From the Environmental Working Group: “Typically, at least one pesticide is found on about 70 percent of the non-organic produce USDA tests, EWG has found.

Pesticides are toxic by design. They are created expressly to kill living organisms – insects, plants and fungi that are considered “pests.”

Many pesticides also pose health dangers to people. These risks have been confirmed by independent scientists and physicians around the world, in addition to U.S. and international government agencies. The potential health problems connected to pesticides include brain and nervous system toxicity, cancer and hormone disruption.”


Yogurt makes these smoothies very nice and creamy and is a good addition. However, there may be no single product in the grocery store that has so many varieties! Some are very healthy, and some would honestly be classified as “junk food”. So, which one to use?

The healthiest options:

  • Are produced with no added sugar or sugar alcohols (erythritol, mannitol, sorbitol, xylitol, lactitol)
  • Are produced with milk from grass-fed cows (if it says A2 milk, that is the best for individuals with some reactivity to dairy proteins)
  • Have a high protein content (at least ~15 gms/serving)
  • Are organic

It may take some searching through the yogurt aisle to find these, and you can ignore how healthy the labels say the products are! Here are two that I think are healthy options:

Stonyfield Organic 100% Grassfed Greek Whole Milk Yogurt, Plain. This has 16 gms of protein in a 3/4 cup serving and 5 gms of sugar, and has live active cultures as a probiotic.

Siggi’s Icelandic Plain Whole Milk Yogurt. This has 18 gms of protein, 5 gms of sugar and live active cultures. It is not certified organic.

Skyr Icelandic Whole Milk Plain Yogurt. This has 15 gms of protein, 0 gms of sugar, and live active cultures. It is not certified organic.

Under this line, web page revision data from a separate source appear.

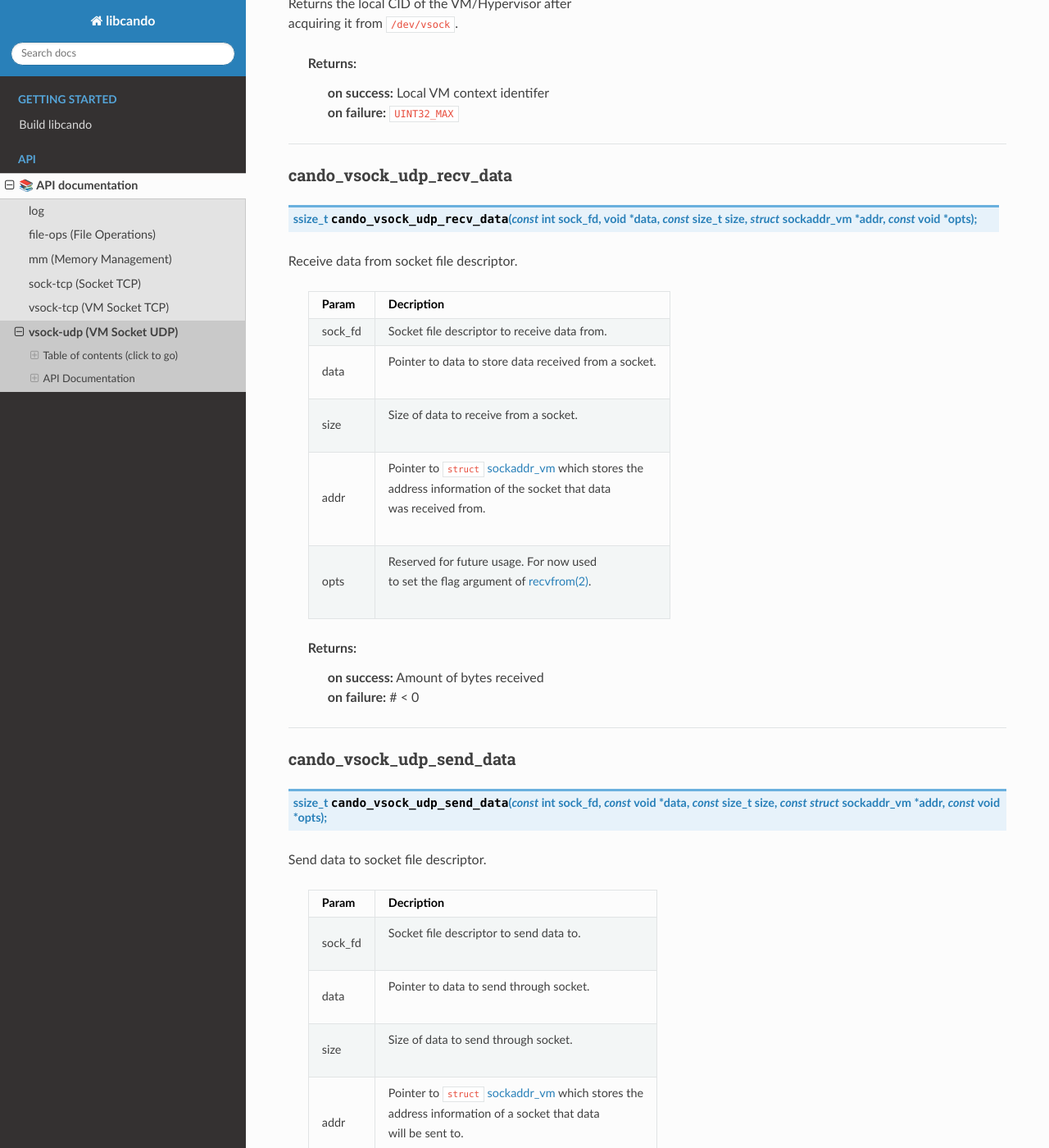
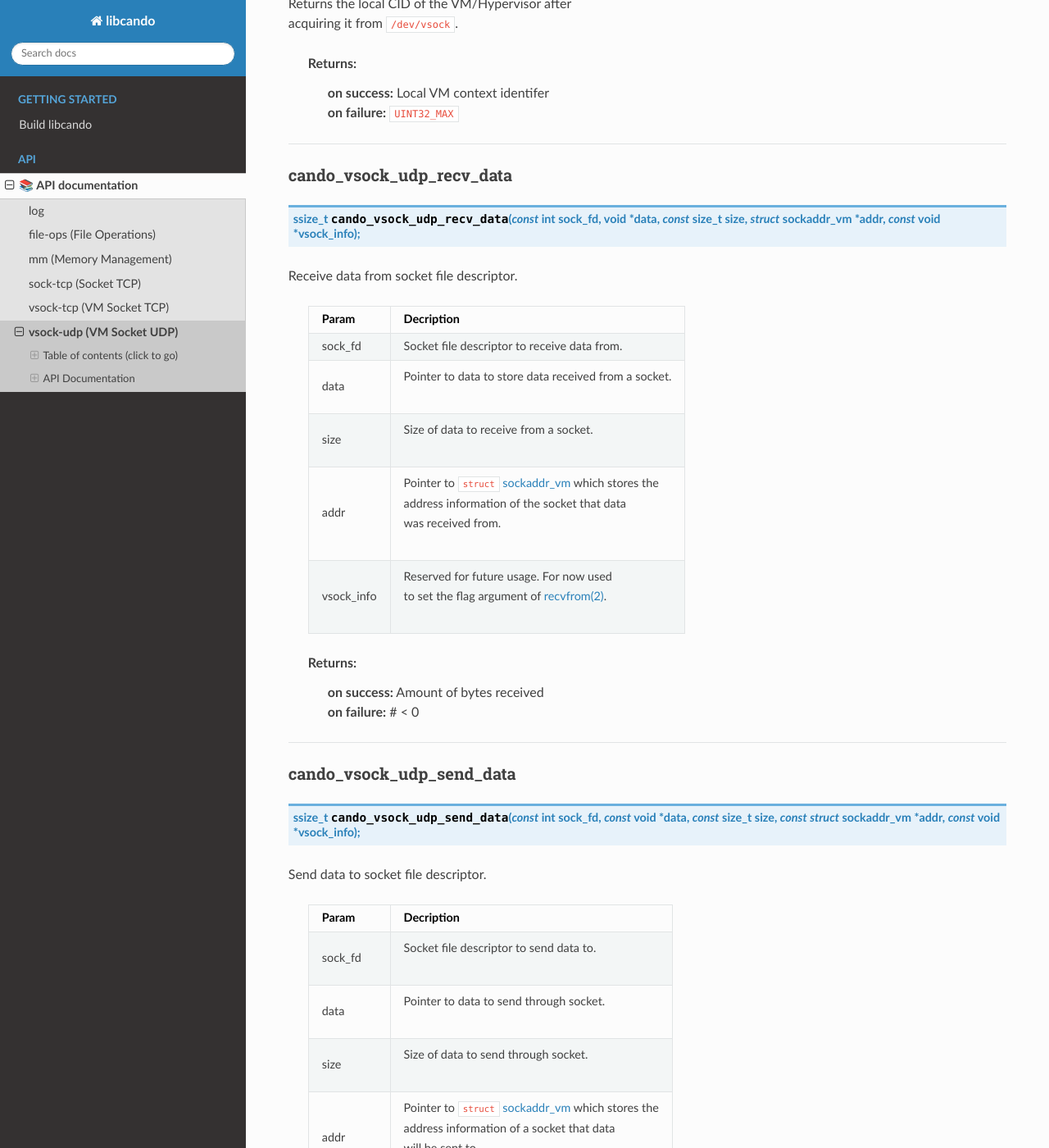
Before and after one commit to under-view/libcando, a Sphinx documentation site: the page built from docs/vsock-udp.rst, in a window 1280 px wide and 1400 px high, scrolled down 8748 px. Shown: the whole window at 82% size. Built offline with Sphinx 7.4.7 and the Read the Docs theme 3.1.0, drawn with Linux system fonts in a browser that asks for light colours; formulas are drawn with MathJax 3; some of the changed text lies outside the part shown.

Commit message:
vsock-udp: rename send_data/recv_data funcs opts param
Parameter was renamed from opts -> sock_info.

Signed-off-by: Vincent Davis Jr <vince@underview.tech>

```diff
--- a/docs/vsock-udp.rst
+++ b/docs/vsock-udp.rst
@@ -280,7 +280,7 @@ cando_vsock_udp_client_connect
 cando_vsock_udp_client_send_data
 ================================
 
-.. c:function:: ssize_t cando_vsock_udp_client_send_data(struct cando_vsock_udp *vsock, const void *data, const size_t size, const void *opts);
+.. c:function:: ssize_t cando_vsock_udp_client_send_data(struct cando_vsock_udp *vsock, const void *data, const size_t size, const void *vsock_info);
 
 | Send data to client socket address provided via
 | call to :c:func:`cando_vsock_udp_client_create`.
@@ -296,7 +296,7 @@ cando_vsock_udp_client_send_data
 		  - | Pointer to data to send through socket.
 		* - size
 		  - | Size of data to send through socket.
-		* - opts
+		* - vsock_info
 		  - | Reserved for future usage. For now used
 		    | to set the flag argument of `sendto(2)`_.
 
@@ -430,7 +430,7 @@ cando_vsock_udp_get_local_vcid
 cando_vsock_udp_recv_data
 =========================
 
-.. c:function:: ssize_t cando_vsock_udp_recv_data(const int sock_fd, void *data, const size_t size, struct sockaddr_vm *addr, const void *opts);
+.. c:function:: ssize_t cando_vsock_udp_recv_data(const int sock_fd, void *data, const size_t size, struct sockaddr_vm *addr, const void *vsock_info);
 
 | Receive data from socket file descriptor.
 
@@ -449,7 +449,7 @@ cando_vsock_udp_recv_data
 		  - | Pointer to ``struct`` `sockaddr_vm`_ which stores the
 		    | address information of the socket that data
 		    | was received from.
-		* - opts
+		* - vsock_info
 		  - | Reserved for future usage. For now used
 		    | to set the flag argument of `recvfrom(2)`_.
 
@@ -463,7 +463,7 @@ cando_vsock_udp_recv_data
 cando_vsock_udp_send_data
 =========================
 
-.. c:function:: ssize_t cando_vsock_udp_send_data(const int sock_fd, const void *data, const size_t size, const struct sockaddr_vm *addr, const void *opts);
+.. c:function:: ssize_t cando_vsock_udp_send_data(const int sock_fd, const void *data, const size_t size, const struct sockaddr_vm *addr, const void *vsock_info);
 
 | Send data to socket file descriptor.
 
@@ -482,7 +482,7 @@ cando_vsock_udp_send_data
 		  - | Pointer to ``struct`` `sockaddr_vm`_ which stores the
 		    | address information of a socket that data
 		    | will be sent to.
-		* - opts
+		* - vsock_info
 		  - | Reserved for future usage. For now used
 		    | to set the flag argument of `sendto(2)`_.
 
```
Also changed, not shown: 2 other files.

There are other brands that meet all the criteria, and some are only available in local markets, but the main things to remember are: no added sugar (no “fruit on the bottom”!), high protein, grass-fed, organic (if possible).